I’ve wondered lately if I’m the only one who feels like language is failing us. We have words — Lord knows, we have lots and lots of words. But when we string them together in sentences I’m not certain they say anything.
Take “democracy,” for example. Donald Trump wants to destroy it. Joe Biden defends it. Does anyone actually know what it is, exactly, that Trump wants to devastate and Biden wants to preserve? Is it voting rights? The Constitution? A now-defunct election? How about common decency?
If we can’t explain what we intend with the word “democracy,” apart from a vague notion or sense that it’s important, why use it?
Or, how about “authoritarianism.” We’re sailing (or drifting) into a concept of national leadership that’s labeled “authoritarianism.” I’m pretty sure I don’t like it. But what does this tell us? It tells us that Ron DeSantis is a little Napoleon who wants to rule in all things political, moral, educational and medical with his Republican legislature. He behaves like an “authoritarian.”
The Republican extremists think giving more power to Biden is wrong (they’re anti-authoritarian on this) but giving all power to Trump would be virtuous (because they’re authoritarian on that). And we got into our trouble with gun ownership thanks to Ronald Reagan and his authoritarian enthusiasm for the NRA 45 years ago. So what does authoritarianism suggest other than being bossy?
One more: “moral equivalence.” The idea of “moral equivalence” is that in broadcasting two opposing views are, while opposing, equal in value. We are moral when we allow both views to have equally loud voices, when we balance our broadcasts to give 5 minutes to honest journalism and 5 to a defense of January 6 Patriots — the fanatics who stormed The Hill. In my humble opinion, giving both voices equal time and volume isn’t moral; it’s nuts.

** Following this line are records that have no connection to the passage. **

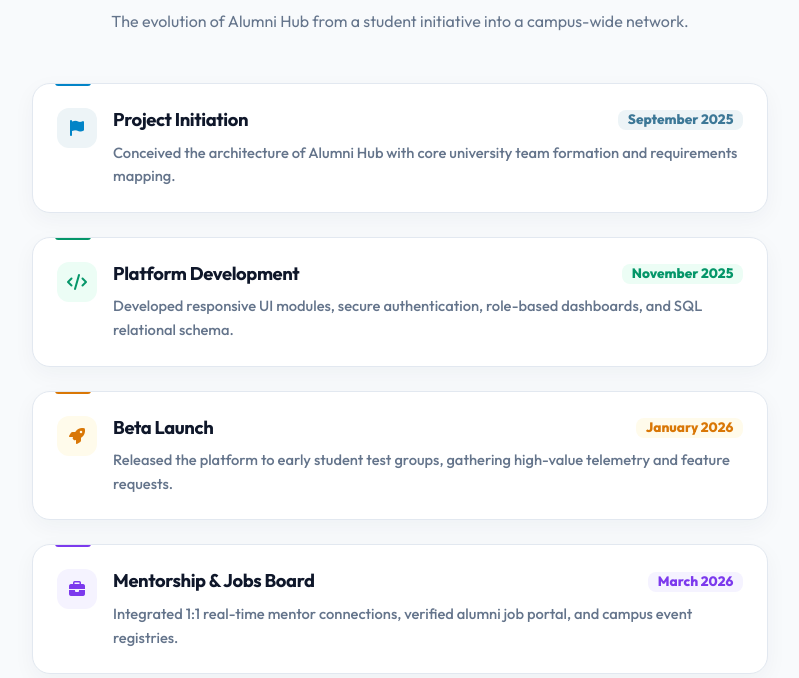
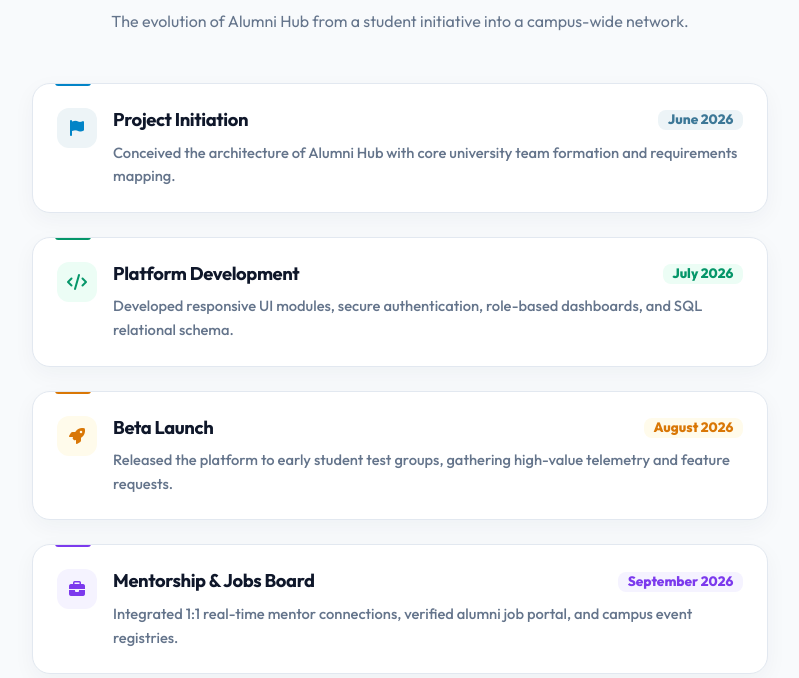
Before and after one commit to RajenderMohanVerma/alumni-hub, a Flask app: page /about in a window 1280 px wide. Shown: the part 4058-4736 px from the top of the page, without its empty margins (240-1039 px from the left). Run offline with Flask 3, Linux system fonts and the light colour scheme.

Commit message:
fix(about): start journey milestone dates from June 2026

```diff
--- a/templates/common/about.html
+++ b/templates/common/about.html
@@ -379,10 +379,10 @@
 
             <div class="row g-4 justify-content-center">
                 {% set timeline = [
-                    {'date': 'September 2025', 'title': 'Project Initiation', 'desc': 'Conceived the architecture of Alumni Hub with core university team formation and requirements mapping.', 'icon': 'fas fa-flag', 'accent': 'accent-blue'},
-                    {'date': 'November 2025', 'title': 'Platform Development', 'desc': 'Developed responsive UI modules, secure authentication, role-based dashboards, and SQL relational schema.', 'icon': 'fas fa-code', 'accent': 'accent-green'},
-                    {'date': 'January 2026', 'title': 'Beta Launch', 'desc': 'Released the platform to early student test groups, gathering high-value telemetry and feature requests.', 'icon': 'fas fa-rocket', 'accent': 'accent-amber'},
-                    {'date': 'March 2026', 'title': 'Mentorship & Jobs Board', 'desc': 'Integrated 1:1 real-time mentor connections, verified alumni job portal, and campus event registries.', 'icon': 'fas fa-briefcase', 'accent': 'accent-purple'},
+                    {'date': 'June 2026', 'title': 'Project Initiation', 'desc': 'Conceived the architecture of Alumni Hub with core university team formation and requirements mapping.', 'icon': 'fas fa-flag', 'accent': 'accent-blue'},
+                    {'date': 'July 2026', 'title': 'Platform Development', 'desc': 'Developed responsive UI modules, secure authentication, role-based dashboards, and SQL relational schema.', 'icon': 'fas fa-code', 'accent': 'accent-green'},
+                    {'date': 'August 2026', 'title': 'Beta Launch', 'desc': 'Released the platform to early student test groups, gathering high-value telemetry and feature requests.', 'icon': 'fas fa-rocket', 'accent': 'accent-amber'},
+                    {'date': 'September 2026', 'title': 'Mentorship & Jobs Board', 'desc': 'Integrated 1:1 real-time mentor connections, verified alumni job portal, and campus event registries.', 'icon': 'fas fa-briefcase', 'accent': 'accent-purple'},
                     {'date': 'October 2026', 'title': 'Global Expansion', 'desc': 'Serving 15,000+ alumni and students globally with seamless cross-device performance and high security.', 'icon': 'fas fa-globe', 'accent': 'accent-blue'}
                 ] %}
                 {% for item in timeline %}
```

About a year-and-a-half ago, in this space, I wrote:
I’ve been known to quote writer and historian Garry Wills who told us, ‘The problem with words is, they have meaning.’ He had a point. We can’t use words indiscriminately making them mean what we want them to mean. They already have meaning even before I get to them….
So I noticed when some Republicans who wanted to dilute the violence of the January 6 assault on our nation changed the words. Rioters and thugs… became (who could believe this?) ‘tourists visiting the Capitol.’ The mob violence, by all definitions an insurrection, was transmuted in Republican speak to ‘a group of law-abiding Americans expressing themselves.’
C’mon on now. …As nearly as I can tell, we can’t get there from here. (November 22, 2021)
We don’t have a word for the obscene number of deaths thanks to the AK-15. When Biden says we should outlaw such weapons, he doesn’t have the language that moves a recalcitrant and moribund Congress.
The Governor of Texas notes the deaths mounting on his watch and calls them “a tragedy.” Like a hurricane. Or an accident. Something worthy of “our prayers.” Those are words; they can’t possibly be misunderstood for the truth.
The truth is that an AK-15 launches small rockets that, when encountering the human body, flatten out to destroy flesh, organs and bone. They blew the face off a young Texas woman this past weekend. A six-year-old’s body was, literally, shredded. And I’m told this is sad and I should pray about it? Really?
The brutality of AK-15s when used to slaughter people young and old is beyond words. We’ve got democracy, authoritarianism and moral equivalence. They’re baffling enough. But amid all the words and all their meanings, we have no label for staggering, gun-based cruelty and blatantly hypocritical politicians.
We see the blood flow, hear the wails of the wounded, listen to hypocritical politicians and we’re mute. No words do justice. It is, all of it, unspeakable.